Source: Turtle Survival Alliance (TSA)
Date: November 20, 2009
Burmese Roof Turtles Face New Threat
The TSA has been partnered with the Wildlife Conservation Society (WCS) in Myanmar since 2006, working together on a number of turtle conservation projects. Biologists Win Ko Ko and Khin Myo Myo, recently sent us updates on their latest projects. Both have been traveling recently, conducting turtle surveys in several rivers while also raising awareness and providing education in area villages and schools.
We were disturbed to learn from Khin Myo Myo that the Burmese roof turtle (Batagur trivittata) is facing yet another new threat - gold mining. This critically endangered species is known to nest exclusively in the Chindwin River, and appears to be concentrated on one specific nesting beach - the Linpha sandbank. Recently, a mining company has received permission from the Ministry of Mining to begin dragging four miles of the Chindwin's banks - including the nesting beach - in search of gold. From their observations, the mining operation is very loud during the day and seems to be inhibiting the females from approaching the nesting banks. These turtles are very shy, deepwater animals and sensitive to disturbance. In addition, mining operations typically leave behind a wake of pollution, including mercury run-off.

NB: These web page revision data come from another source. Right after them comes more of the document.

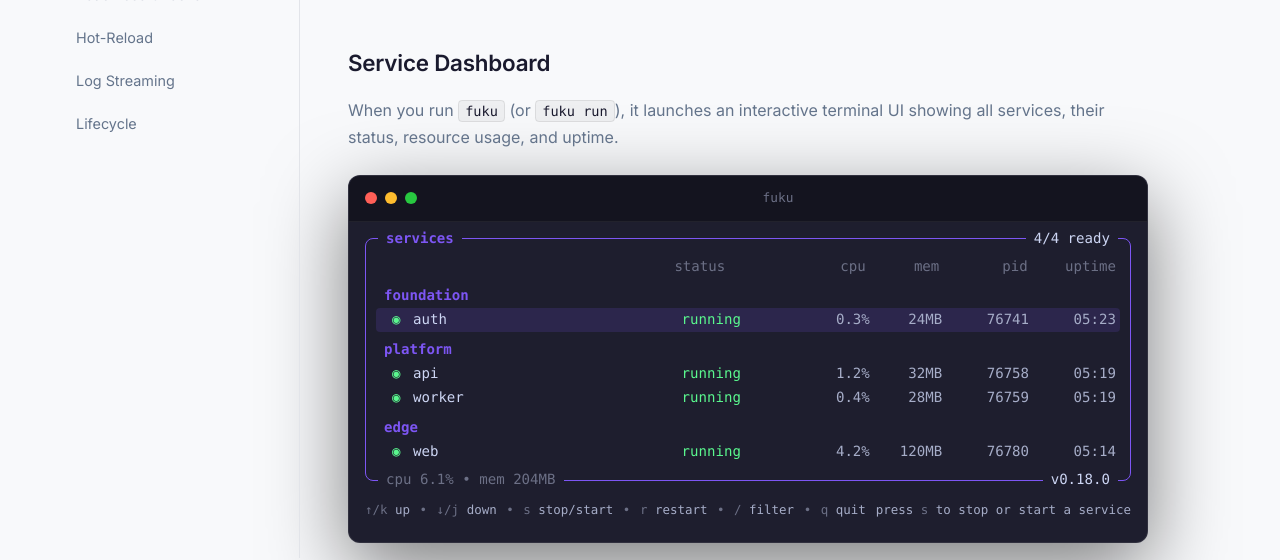
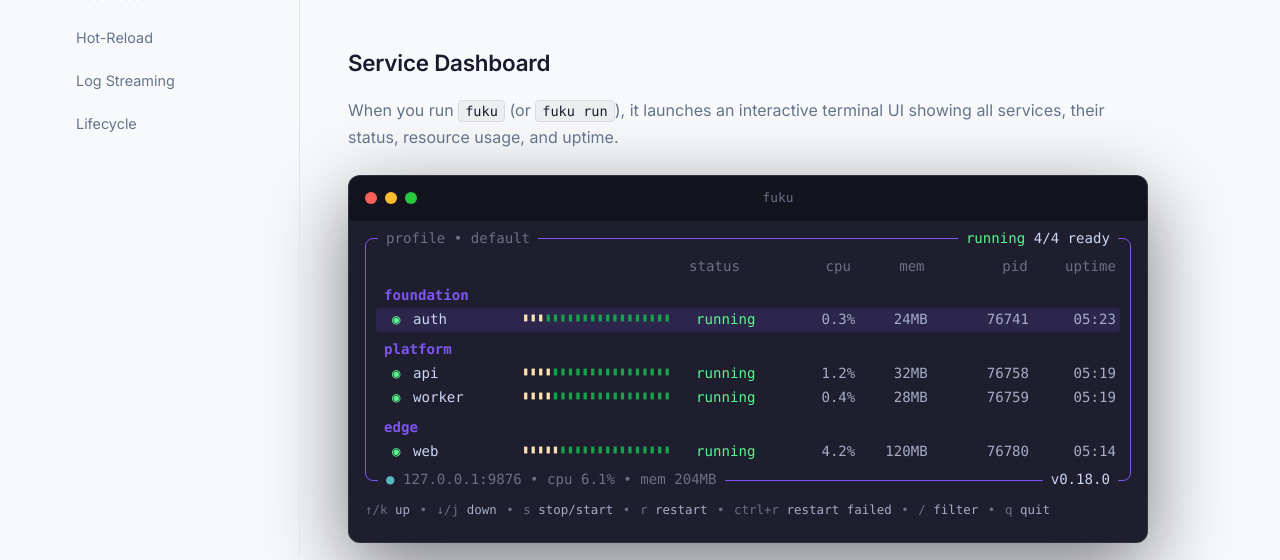
Before and after one commit to tab/fuku, an Astro site in the folder docs/: page /features/tui in a window 1280 px wide. Shown: the part 243-803 px from the top of the page. Built offline with nearby package versions, Linux system fonts and the light colour scheme; Astro itself is replaced by a stand-in of ours.

Commit message:
chore(docs): Update docs

```diff
--- a/docs/src/components/Screenshot.astro
+++ b/docs/src/components/Screenshot.astro
@@ -15,7 +15,7 @@
           <div class="panel-border">
             <!-- Top border labels -->
             <div class="border-top">
-              <span class="panel-title">services</span>
+              <span class="panel-title-muted">profile • default</span>
               <span class="border-spacer"></span>
               <span class="status-text"><span class="starting">starting…</span> 4/5 ready</span>
             </div>
@@ -25,6 +25,7 @@
               <!-- Column headers -->
               <div class="row header-row">
                 <span class="col-name"></span>
+                <span class="col-timeline"></span>
                 <span class="col-status">status</span>
                 <span class="col-cpu">cpu</span>
                 <span class="col-mem">mem</span>
@@ -36,6 +37,7 @@
               <div class="tier">foundation</div>
               <div class="row">
                 <span class="col-name"><span class="indicator">◉</span> auth</span>
+                <span class="col-timeline"><span class="tl-starting">▮▮▮</span><span class="tl-running">▮▮▮▮▮▮▮▮▮▮▮▮▮▮▮▮▮</span></span>
                 <span class="col-status running">running</span>
                 <span class="col-cpu dim">0.1%</span>
                 <span class="col-mem dim">2MB</span>
@@ -44,6 +46,7 @@
               </div>
               <div class="row">
                 <span class="col-name"><span class="indicator">◉</span> storage</span>
+                <span class="col-timeline"><span class="tl-starting">▮▮▮</span><span class="tl-running">▮▮▮▮▮▮▮▮▮▮▮▮▮▮▮▮▮</span></span>
                 <span class="col-status running">running</span>
                 <span class="col-cpu dim">0.1%</span>
                 <span class="col-mem dim">2MB</span>
@@ -55,6 +58,7 @@
               <div class="tier">platform</div>
               <div class="row">
                 <span class="col-name"><span class="indicator">◉</span> api</span>
+                <span class="col-timeline"><span class="tl-starting">▮▮▮▮</span><span class="tl-running">▮▮▮▮▮▮▮▮▮▮▮▮▮▮▮▮</span></span>
                 <span class="col-status running">running</span>
                 <span class="col-cpu dim">0.1%</span>
                 <span class="col-mem dim">2MB</span>
@@ -63,6 +67,7 @@
               </div>
               <div class="row">
                 <span class="col-name"><span class="indicator">◉</span> user</span>
+                <span class="col-timeline"><span class="tl-starting">▮▮▮▮</span><span class="tl-running">▮▮▮▮▮▮▮▮▮▮▮▮▮▮▮▮</span></span>
                 <span class="col-status running">running</span>
                 <span class="col-cpu dim">0.1%</span>
                 <span class="col-mem dim">2MB</span>
@@ -74,6 +79,7 @@
               <div class="tier">edge</div>
               <div class="row">
                 <span class="col-name"><span class="indicator-blink"><span class="blink-glyph blink-a">◉</span><span class="blink-glyph blink-b">◯</span></span> frontend</span>
+                <span class="col-timeline"><span class="tl-starting">▮▮▮▮▮▮</span><span class="tl-empty">▮▮▮▮▮▮▮▮▮▮▮▮▮▮</span></span>
                 <span class="col-status starting">starting</span>
                 <span class="col-cpu dim"></span>
                 <span class="col-mem dim"></span>
@@ -84,7 +90,7 @@
 
             <!-- Bottom border labels -->
             <div class="border-bottom">
-              <span class="stats">cpu 6.2% • mem 25MB</span>
+              <span class="stats"><span class="api-dot">●</span> 127.0.0.1:9876 • cpu 6.2% • mem 25MB</span>
               <span class="border-spacer"></span>
               <span class="version">v0.18.0</span>
             </div>
@@ -101,12 +107,11 @@
               <span class="help-sep">•</span>
               <span class="help-key">r</span> <span class="help-desc">restart</span>
               <span class="help-sep">•</span>
-              <span class="help-key">t</span> <span class="help-desc">tips</span>
+              <span class="help-key">ctrl+r</span> <span class="help-desc">restart failed</span>
+              <span class="help-sep">•</span>
+              <span class="help-key">/</span> <span class="help-desc">filter</span>
               <span class="help-sep">•</span>
               <span class="help-key">q</span> <span class="help-desc">quit</span>
-            </span>
-            <span class="help-right">
-              <span class="help-desc">press</span> <span class="help-key">s</span> <span class="help-desc">to stop or start a service</span>
             </span>
           </div>
         </div>
@@ -202,9 +207,8 @@
     padding: 0 !important;
   }
 
-  .panel-title {
-    color: #7D56F4;
-    font-weight: bold;
+  .panel-title-muted {
+    color: #6c7086;
   }
 
   .panel-content {
@@ -248,12 +252,19 @@
     color: #6c7086;
   }
 
-  .col-name { width: 40%; position: relative; }
-  .col-status { width: 16%; position: relative; }
+  .col-name { width: 20%; position: relative; }
+  .col-timeline { width: 24%; letter-spacing: 0.5px; font-size: 0.82em; }
+  .col-status { width: 12%; position: relative; }
   .col-cpu { width: 10%; text-align: right; }
   .col-mem { width: 10%; text-align: right; }
   .col-pid { width: 12%; text-align: right; }
   .col-uptime { width: 12%; text-align: right; }
+
+  .tl-running { color: #16a34a; }
+  .tl-starting { color: #f9e2af; }
+  .tl-empty { color: #4a4a4a; }
+
+  .api-dot { color: #56b6c2; }
 
   .tier {
     color: #7D56F4;
@@ -338,6 +349,7 @@
       min-height: 240px;
     }
 
+    .col-timeline,
     .col-pid {
       display: none;
     }
--- a/docs/src/components/demos/TuiDemo.astro
+++ b/docs/src/components/demos/TuiDemo.astro
@@ -6,14 +6,15 @@ import Terminal from "../Terminal.astro";
   <div class="panel">
     <div class="panel-border">
       <div class="border-top">
-        <span class="panel-title">services</span>
+        <span class="panel-title-muted">profile &bull; default</span>
         <span class="border-spacer"></span>
-        <span class="status-text">4/4 ready</span>
+        <span class="status-text"><span class="running">running</span> 4/4 ready</span>
       </div>
 
       <div class="panel-content">
         <div class="row header-row">
           <span class="col-name"></span>
+          <span class="col-timeline"></span>
           <span class="col-status">status</span>
           <span class="col-cpu">cpu</span>
           <span class="col-mem">mem</span>
@@ -22,6 +23,7 @@ import Terminal from "../Terminal.astro";
         <div class="tier">foundation</div>
         <div class="row selected">
           <span class="col-name"><span class="indicator">&#9673;</span> auth</span>
+          <span class="col-timeline"><span class="tl-starting">&#9646;&#9646;&#9646;</span><span class="tl-running">&#9646;&#9646;&#9646;&#9646;&#9646;&#9646;&#9646;&#9646;&#9646;&#9646;&#9646;&#9646;</span></span>
           <span class="col-status running">running</span>
           <span class="col-cpu dim">0.3%</span>
           <span class="col-mem dim">24MB</span>
@@ -30,12 +32,14 @@ import Terminal from "../Terminal.astro";
         <div class="tier">platform</div>
         <div class="row">
           <span class="col-name"><span class="indicator">&#9673;</span> api</span>
+          <span class="col-timeline"><span class="tl-starting">&#9646;&#9646;&#9646;&#9646;</span><span class="tl-running">&#9646;&#9646;&#9646;&#9646;&#9646;&#9646;&#9646;&#9646;&#9646;&#9646;&#9646;</span></span>
           <span class="col-status running">running</span>
           <span class="col-cpu dim">1.2%</span>
           <span class="col-mem dim">32MB</span>
         </div>
         <div class="row">
           <span class="col-name"><span class="indicator">&#9673;</span> worker</span>
+          <span class="col-timeline"><span class="tl-starting">&#9646;&#9646;&#9646;&#9646;</span><span class="tl-running">&#9646;&#9646;&#9646;&#9646;&#9646;&#9646;&#9646;&#9646;&#9646;&#9646;&#9646;</span></span>
           <span class="col-status running">running</span>
           <span class="col-cpu dim">0.4%</span>
           <span class="col-mem dim">28MB</span>
@@ -44,6 +48,7 @@ import Terminal from "../Terminal.astro";
         <div class="tier">edge</div>
         <div class="row">
           <span class="col-name"><span class="indicator">&#9673;</span> web</span>
+          <span class="col-timeline"><span class="tl-starting">&#9646;&#9646;&#9646;&#9646;&#9646;</span><span class="tl-running">&#9646;&#9646;&#9646;&#9646;&#9646;&#9646;&#9646;&#9646;&#9646;&#9646;</span></span>
           <span class="col-status running">running</span>
           <span class="col-cpu dim">4.2%</span>
           <span class="col-mem dim">120MB</span>
@@ -66,6 +71,10 @@ import Terminal from "../Terminal.astro";
         <span class="help-key">s</span> <span class="help-desc">stop/start</span>
         <span class="help-sep">&bull;</span>
         <span class="help-key">r</span> <span class="help-desc">restart</span>
+        <span class="help-sep">&bull;</span>
+        <span class="help-key">ctrl+r</span> <span class="help-desc">restart failed</span>
+        <span class="help-sep">&bull;</span>
+        <span class="help-key">/</span> <span class="help-desc">filter</span>
         <span class="help-sep">&bull;</span>
         <span class="help-key">q</span> <span class="help-desc">quit</span>
       </span>
@@ -105,9 +114,8 @@ import Terminal from "../Terminal.astro";
     padding: 0 !important;
   }
 
-  .panel-title {
-    color: #7D56F4;
-    font-weight: bold;
+  .panel-title-muted {
+    color: #6c7086;
   }
 
   .panel-content {
@@ -139,10 +147,15 @@ import Terminal from "../Terminal.astro";
 
   .header-row { color: #6c7086; }
 
-  .col-name { width: 46%; }
-  .col-status { width: 24%; }
-  .col-cpu { width: 15%; text-align: right; }
-  .col-mem { width: 15%; text-align: right; }
+  .col-name { width: 26%; }
+  .col-timeline { width: 30%; letter-spacing: 0.5px; font-size: 0.82em; }
+  .col-status { width: 18%; }
+  .col-cpu { width: 13%; text-align: right; }
+  .col-mem { width: 13%; text-align: right; }
+
+  .tl-running { color: #16a34a; }
+  .tl-starting { color: #f9e2af; }
+  .tl-empty { color: #4a4a4a; }
 
   .tier {
     color: #7D56F4;
@@ -179,6 +192,8 @@ import Terminal from "../Terminal.astro";
   }
 
   @media (max-width: 480px) {
+    .col-timeline { display: none; }
+
     .help-footer {
       display: none;
     }
--- a/docs/src/data/controls.ts
+++ b/docs/src/data/controls.ts
@@ -10,6 +10,7 @@ export function getKeyboardControls(): KeyboardControl[] {
     { keys: [["Home", "End"]], action: "Jump to first / last service" },
     { keys: [["s"]], action: "Stop or start the selected service" },
     { keys: [["r"]], action: "Restart the selected service" },
+    { keys: [["Ctrl+r"]], action: "Restart all failed services" },
     { keys: [["/"]], action: "Filter services by name" },
     { keys: [["Esc"]], action: "Clear filter" },
     { keys: [["q"]], action: "Quit and stop all services" },
--- a/docs/src/pages/docs/cli.astro
+++ b/docs/src/pages/docs/cli.astro
@@ -108,6 +108,10 @@ fuku run core --no-ui
 # Use short aliases
 fuku r core
 
+# Stop services for a profile
+fuku stop                       # Default profile
+fuku stop core                  # Specific profile
+
 # Stream logs from running instance (separate terminal)
 fuku logs                       # All services
 fuku logs api auth              # Specific services
--- a/docs/src/pages/docs/configuration.astro
+++ b/docs/src/pages/docs/configuration.astro
@@ -326,7 +326,8 @@ retry:
   backoff: 500ms
 
 logs:
-  buffer: 100
+  buffer: 1000
+  history: 5000
 
 logging:
   format: console
--- a/docs/src/pages/features/tui.astro
+++ b/docs/src/pages/features/tui.astro
@@ -39,14 +39,15 @@ const nav = getFeaturesNav(base);
         <div class="panel">
           <div class="panel-border">
             <div class="border-top">
-              <span class="panel-title">services</span>
+              <span class="panel-title-muted">profile &bull; default</span>
               <span class="border-spacer"></span>
-              <span class="status-text">4/4 ready</span>
+              <span class="status-text"><span class="running">running</span> 4/4 ready</span>
             </div>
 
             <div class="panel-content">
               <div class="row header-row">
                 <span class="col-name"></span>
+                <span class="col-timeline"></span>
                 <span class="col-status">status</span>
                 <span class="col-cpu">cpu</span>
                 <span class="col-mem">mem</span>
@@ -57,6 +58,7 @@ const nav = getFeaturesNav(base);
               <div class="tier">foundation</div>
               <div class="row selected">
                 <span class="col-name"><span class="indicator">&#9673;</span> auth</span>
+                <span class="col-timeline"><span class="tl-starting">&#9646;&#9646;&#9646;</span><span class="tl-running">&#9646;&#9646;&#9646;&#9646;&#9646;&#9646;&#9646;&#9646;&#9646;&#9646;&#9646;&#9646;&#9646;&#9646;&#9646;&#9646;&#9646;</span></span>
                 <span class="col-status running">running</span>
                 <span class="col-cpu dim">0.3%</span>
                 <span class="col-mem dim">24MB</span>
@@ -67,6 +69,7 @@ const nav = getFeaturesNav(base);
               <div class="tier">platform</div>
               <div class="row">
                 <span class="col-name"><span class="indicator">&#9673;</span> api</span>
+                <span class="col-timeline"><span class="tl-starting">&#9646;&#9646;&#9646;&#9646;</span><span class="tl-running">&#9646;&#9646;&#9646;&#9646;&#9646;&#9646;&#9646;&#9646;&#9646;&#9646;&#9646;&#9646;&#9646;&#9646;&#9646;&#9646;</span></span>
                 <span class="col-status running">running</span>
                 <span class="col-cpu dim">1.2%</span>
                 <span class="col-mem dim">32MB</span>
@@ -75,6 +78,7 @@ const nav = getFeaturesNav(base);
               </div>
               <div class="row">
                 <span class="col-name"><span class="indicator">&#9673;</span> worker</span>
+                <span class="col-timeline"><span class="tl-starting">&#9646;&#9646;&#9646;&#9646;</span><span class="tl-running">&#9646;&#9646;&#9646;&#9646;&#9646;&#9646;&#9646;&#9646;&#9646;&#9646;&#9646;&#9646;&#9646;&#9646;&#9646;&#9646;</span></span>
                 <span class="col-status running">running</span>
                 <span class="col-cpu dim">0.4%</span>
                 <span class="col-mem dim">28MB</span>
@@ -85,6 +89,7 @@ const nav = getFeaturesNav(base);
               <div class="tier">edge</div>
               <div class="row">
                 <span class="col-name"><span class="indicator">&#9673;</span> web</span>
+                <span class="col-timeline"><span class="tl-starting">&#9646;&#9646;&#9646;&#9646;&#9646;</span><span class="tl-running">&#9646;&#9646;&#9646;&#9646;&#9646;&#9646;&#9646;&#9646;&#9646;&#9646;&#9646;&#9646;&#9646;&#9646;&#9646;</span></span>
                 <span class="col-status running">running</span>
                 <span class="col-cpu dim">4.2%</span>
                 <span class="col-mem dim">120MB</span>
@@ -94,7 +99,7 @@ const nav = getFeaturesNav(base);
             </div>
 
             <div class="border-bottom">
-              <span class="stats">cpu 6.1% &bull; mem 204MB</span>
+              <span class="stats"><span class="api-dot">&#9679;</span> 127.0.0.1:9876 &bull; cpu 6.1% &bull; mem 204MB</span>
               <span class="border-spacer"></span>
               <span class="version">v0.18.0</span>
             </div>
@@ -110,12 +115,11 @@ const nav = getFeaturesNav(base);
               <span class="help-sep">&bull;</span>
               <span class="help-key">r</span> <span class="help-desc">restart</span>
               <span class="help-sep">&bull;</span>
+              <span class="help-key">ctrl+r</span> <span class="help-desc">restart failed</span>
+              <span class="help-sep">&bull;</span>
               <span class="help-key">/</span> <span class="help-desc">filter</span>
               <span class="help-sep">&bull;</span>
               <span class="help-key">q</span> <span class="help-desc">quit</span>
-            </span>
-            <span class="help-right">
-              <span class="help-desc">press</span> <span class="help-key">s</span> <span class="help-desc">to stop or start a service</span>
             </span>
           </div>
         </div>
@@ -239,9 +243,8 @@ const nav = getFeaturesNav(base);
     padding: 0 !important;
   }
 
-  .panel-title {
-    color: #7D56F4;
-    font-weight: bold;
+  .panel-title-muted {
+    color: #6c7086;
   }
 
   .panel-content {
@@ -273,12 +276,19 @@ const nav = getFeaturesNav(base);
 
   .header-row { color: #6c7086; }
 
-  .col-name { width: 40%; }
-  .col-status { width: 16%; }
+  .col-name { width: 18%; }
+  .col-timeline { width: 24%; letter-spacing: 0.5px; font-size: 0.82em; }
+  .col-status { width: 12%; }
   .col-cpu { width: 10%; text-align: right; }
   .col-mem { width: 10%; text-align: right; }
-  .col-pid { width: 12%; text-align: right; }
+  .col-pid { width: 14%; text-align: right; }
   .col-uptime { width: 12%; text-align: right; }
+
+  .tl-running { color: #16a34a; }
+  .tl-starting { color: #f9e2af; }
+  .tl-empty { color: #4a4a4a; }
+
+  .api-dot { color: #56b6c2; }
 
   .tier {
     color: #7D56F4;
@@ -314,6 +324,7 @@ const nav = getFeaturesNav(base);
       overflow-x: auto;
     }
 
+    .col-timeline,
     .col-pid {
       display: none;
     }
```
Also changed, not shown: CLAUDE.md (+3 -2 lines).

From these reports (and pictures) these mines are predicted to have a devastating effect on this species, especially as this is the only active nesting population that remains in the wild. WCS Myanmar personnel, along with other biologists, are approaching the mining company to encourage them to restrict or cease operations by educating them about the presence of B. trivittata.